When the Asian financial crisis was over, the surviving banks rose tremendously because investors realised that these were resilient and didn't deserve to be sold to the low levels that they were brought to then. Today, we have a similar situation in the US and Europe. As measured by price-to-book ratio, many of the banks in Europe and the US are trading at around 1.3 times. The last time they traded at levels lower than that was during the savings and loan crisis.

This means bargains exist there. Global financial funds, being well diversified, would ensure that the fund manager doesn't put all its money into just one bank, which might later go bankrupt. The survivors from this current crisis would come out all the stronger, and would see substantial earnings growth subsequently.

What other area has been bashed down due to the sub-prime debacle? It's high-yield bonds. Again, these have been bashed down by negative association with sub-prime-related debt. So any high-risk debt instruments, like high yields, are trading at very low levels. The spreads between interest-free rates and high yields are at some of their widest since 2003. Yields of US and European high-yield bond funds are around 7 per cent in Singapore dollar terms. Given the extremely low interest rate environment we are in right now, this would be extremely attractive. The only thing holding back most investors is the fear that they may fall even further.

However, for those who can take a longer-term view, this is a good time to pick up such high-yield bond funds cheaply. Because when the US and European economies start to recover, and the worst of the sub-prime related fears have blown over, investors will start to realise that many of these high-yield bonds should be worth more. Such a recovery would give investors who scooped up such bond funds not just a high yield but also capital gains when bond prices bounce back and boost the value of the bond funds.

In conclusion, while many investors may still be waiting for the skies to clear, that is not necessarily the best strategy. The best gains are made from going into markets when they are low and bad news is prevalent (like now). Waiting for clear signs that the worst is over may mean that you won't participate in a large part of the market recovery. So, it is better to take a long-term view. Ask yourself, will the US economy always stay so bad? If you believe that it won't, that things will be much better in two years' time, and that valuations now are attractive, then don't wait to invest into the markets. Volatility can be expected to persist, especially in the short term. Don't be afraid of it, for it is usually during such times that the best bargains are to be found.
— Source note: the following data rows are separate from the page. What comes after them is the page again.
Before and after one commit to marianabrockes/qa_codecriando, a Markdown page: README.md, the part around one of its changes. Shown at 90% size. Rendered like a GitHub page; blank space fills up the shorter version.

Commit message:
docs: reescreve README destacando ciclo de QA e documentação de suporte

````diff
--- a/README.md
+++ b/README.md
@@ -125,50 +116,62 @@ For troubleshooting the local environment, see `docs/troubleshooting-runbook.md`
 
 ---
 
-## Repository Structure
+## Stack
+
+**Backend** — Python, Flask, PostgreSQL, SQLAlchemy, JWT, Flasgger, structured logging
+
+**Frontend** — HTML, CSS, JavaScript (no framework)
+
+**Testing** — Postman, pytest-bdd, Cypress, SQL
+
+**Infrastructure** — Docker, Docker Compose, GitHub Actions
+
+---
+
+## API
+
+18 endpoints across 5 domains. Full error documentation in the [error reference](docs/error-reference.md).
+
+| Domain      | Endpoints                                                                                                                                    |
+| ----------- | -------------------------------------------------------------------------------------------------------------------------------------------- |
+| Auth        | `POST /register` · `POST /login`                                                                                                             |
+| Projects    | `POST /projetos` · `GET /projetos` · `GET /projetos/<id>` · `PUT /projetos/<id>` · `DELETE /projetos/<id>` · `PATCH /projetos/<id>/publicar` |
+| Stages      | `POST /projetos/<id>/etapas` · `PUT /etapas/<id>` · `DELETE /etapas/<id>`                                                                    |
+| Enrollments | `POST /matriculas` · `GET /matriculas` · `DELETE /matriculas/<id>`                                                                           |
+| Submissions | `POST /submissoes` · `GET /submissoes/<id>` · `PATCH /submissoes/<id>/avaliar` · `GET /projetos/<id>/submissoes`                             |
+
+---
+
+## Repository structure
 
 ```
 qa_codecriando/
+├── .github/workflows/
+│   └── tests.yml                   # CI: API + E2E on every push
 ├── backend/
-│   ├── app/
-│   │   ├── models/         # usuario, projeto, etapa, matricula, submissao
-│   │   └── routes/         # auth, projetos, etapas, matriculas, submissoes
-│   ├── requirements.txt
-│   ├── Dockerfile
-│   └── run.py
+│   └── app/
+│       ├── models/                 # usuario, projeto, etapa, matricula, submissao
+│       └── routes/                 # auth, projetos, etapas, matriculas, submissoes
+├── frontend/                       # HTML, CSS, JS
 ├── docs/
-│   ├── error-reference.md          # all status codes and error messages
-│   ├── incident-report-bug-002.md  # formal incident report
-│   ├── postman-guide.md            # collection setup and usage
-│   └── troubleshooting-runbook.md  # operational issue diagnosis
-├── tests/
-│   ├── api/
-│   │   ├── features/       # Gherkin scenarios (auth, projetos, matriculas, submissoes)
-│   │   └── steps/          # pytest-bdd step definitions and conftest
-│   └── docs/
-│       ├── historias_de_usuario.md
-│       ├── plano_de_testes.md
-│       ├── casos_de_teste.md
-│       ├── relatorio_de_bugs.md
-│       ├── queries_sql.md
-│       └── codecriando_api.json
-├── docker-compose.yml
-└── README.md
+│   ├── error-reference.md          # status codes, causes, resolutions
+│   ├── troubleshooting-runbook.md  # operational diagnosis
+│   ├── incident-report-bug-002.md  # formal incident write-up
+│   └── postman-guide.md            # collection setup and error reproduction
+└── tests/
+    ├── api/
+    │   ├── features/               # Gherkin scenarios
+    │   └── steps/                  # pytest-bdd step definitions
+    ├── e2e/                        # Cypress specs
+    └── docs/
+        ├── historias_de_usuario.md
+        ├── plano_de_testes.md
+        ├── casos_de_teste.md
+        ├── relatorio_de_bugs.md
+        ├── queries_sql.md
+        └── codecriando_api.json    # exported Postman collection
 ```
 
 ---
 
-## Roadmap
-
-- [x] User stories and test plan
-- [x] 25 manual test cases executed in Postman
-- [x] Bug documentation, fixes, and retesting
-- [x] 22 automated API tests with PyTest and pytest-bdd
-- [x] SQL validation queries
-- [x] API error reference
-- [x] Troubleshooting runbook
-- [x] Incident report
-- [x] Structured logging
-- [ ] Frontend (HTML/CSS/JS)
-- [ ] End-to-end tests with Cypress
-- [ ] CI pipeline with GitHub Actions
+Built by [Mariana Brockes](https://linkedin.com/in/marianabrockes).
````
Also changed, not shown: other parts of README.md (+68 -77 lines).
Wong Sui Jau is the general manager of, a division of iFAST Financial Pte Ltd